Not only have ONEM’s gross margins worsened, but S&M and G&A have shown no operating leverage and by contrast, have outpaced the growth in revenue.
S&M grew from 9% of revenue in 2018 to 10% of revenue in 2021. To be fair, these percentages are both commendable, and demonstrate ONEM’s efficient sales motions through its multiple channels.
G&A grew from 41% of revenue in 2018 to a whopping 52% of revenue in 2021.
With the backdrop of just how horrendous ONEM’s financials are, let’s see what it promised investors at IPO at the start of 2021…
I’ll just pause to let the irony of this since in.
Whilst, revenue growth has been on target, the care margin has shrunk to below 2017 levels, and G&A is over 3x worse than the target, at 52% of revenue instead of 15%… This has driven the EBITDA margin even further into the negative at -15% of revenue… a far cry from the 20% goal.
If we look at ONEM to date, it has improved the experience of healthcare delivery by maybe 100%. Really, I’ll give them that. Their doctors’ offices are inviting and tech-enablement reduces friction. But they haven’t improved the quality of care. Fundamentally, ONEM is not a healthcare quality company but rather an experience design company… much like Amazon. As the SVP of Amazon health services said:
“We see lots of opportunity to both improve the quality of the experience and give people back valuable time in their days”. (emphasise mine)

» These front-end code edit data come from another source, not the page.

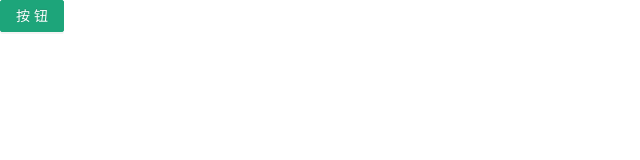
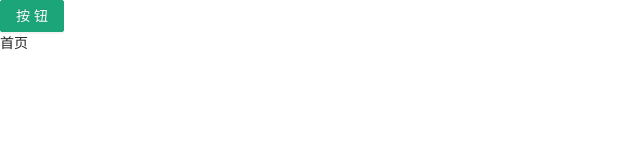
Before and after one commit to btbrad/c-node-web, a React (Create React App) app: page / in a window 1280 px wide. Shown: the top 160 px of the page, without its empty margins (0-640 px from the left). Built offline with nearby package versions, Linux system fonts and the light colour scheme.

Commit message:
路由初始化

```diff
--- a/src/App.js
+++ b/src/App.js
@@ -1,10 +1,12 @@
 import './App.less';
+import RouterList from './router/index'
 import {Button} from 'antd'
 
 function App() {
   return (
     <div>
       <Button type='primary'>按钮</Button>
+      <RouterList />
     </div>
   );
 }
--- a/src/index.js
+++ b/src/index.js
@@ -4,10 +4,13 @@ import './index.css';
 import App from './App';
 import store from './store'
 import { Provider } from 'react-redux'
+import { BrowserRouter } from 'react-router-dom'
 
 ReactDOM.render(
   <Provider store={store}>
-    <App />
+    <BrowserRouter>
+      <App />
+    </BrowserRouter>
   </Provider>,
   document.getElementById('root')
 );
--- /dev/null
+++ b/src/router/index.js
@@ -0,0 +1,11 @@
+import React from 'react'
+import routes from './routes'
+import { Route, Switch } from 'react-router-dom'
+
+export default function RouterList(props) {
+  return <div>
+    <Switch>
+      {routes.map((item, index) => <Route path={item.path} exact={item.exact} render={item.render} key={index} />)}
+    </Switch>
+  </div>
+}
--- /dev/null
+++ b/src/router/routes.js
@@ -0,0 +1,42 @@
+import React from 'react'
+import Home from '../views/Home/Home'
+import About from '../views/About/About'
+import Start from '../views/Start/Start'
+import NotFound from '../views/404/404'
+
+const routes = [
+  {
+    name: '首页',
+    path: '/',
+    render: (props) => {
+      return <Home {...props} />
+    },
+    exact:true,
+    isNav: true
+  },
+  {
+    name: '快速开始',
+    path: '/start',
+    render: (props) => {
+      return <Start {...props} />
+    },
+    isNav: true
+  },
+  {
+    name: '关于我们',
+    path: '/about',
+    render: (props) => {
+      return <About {...props} />
+    },
+    isNav: true
+  },
+  {
+    name: '404',
+    path: '',
+    render: (props) => {
+      return <NotFound {...props} />
+    }
+  }
+]
+
+export default routes
--- /dev/null
+++ b/src/views/404/404.js
@@ -0,0 +1,5 @@
+import React from 'react'
+
+export default function NotFound() {
+  return <div>页面未找到</div>
+}
--- /dev/null
+++ b/src/views/About/About.js
@@ -0,0 +1,5 @@
+import React from 'react'
+
+export default function About() {
+  return <div>关于我们</div>
+}
--- /dev/null
+++ b/src/views/Home/Home.js
@@ -0,0 +1,5 @@
+import React from 'react'
+
+export default function Home() {
+  return <div>首页</div>
+}
--- /dev/null
+++ b/src/views/Start/Start.js
@@ -0,0 +1,5 @@
+import React from 'react'
+
+export default function Start() {
+  return <div>快速开始</div>
+}
```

I don’t doubt that Amazon will continue to improve on healthcare experience. But I expect lacklustre performance in terms of moving the needle on quality.
Amazon has been trying to crack the healthcare nut for over 20 years, but its performance is somewhere between a C and C+. Amazon Care was recently closed down. And Pillpack has had lucklustre performance to date. There was also the disaster in 2018, when they launched the much-awaited Haven, alongside JPMorgan and Berkshire Hathaway. Haven folded in 2021.
What this tells us, more than anything, is that Amazon’s core strength isn’t building businesses zero to one. Instead, I think Amazon is a great 10-100 company. It’s great at optimising margins, reducing prices, and improving convenience. Buying ONEM means that Amazon has just skipped the 0-10 phase. Now, Amazon can focus on what it’s good at: margins and customer experience.
ONEM has been haemorrhaging money on low margins. So here comes Amazon as the margin-improvement machine. Can Amazon turn things around? Maybe. It’s a hard sell, but Amazon has a few advantages going for it:
Despite criticism, I think Amazon will turn ONEM around. The acquisition was tactful play by Amazon to get a fat foot into the door of the healthcare system.
Despite my negativity around ONEM’s financials, I think the business is well-run and has made an important impact in the healthcare system.
Yes, Amazon’s not a healthcare company. But I don’t think it matters. I expect that Amazon will bring efficiency and innovation to ONEM, which is exactly what it needs. I expect that the Amazon-ONEM duo will prove a formidable force into the future.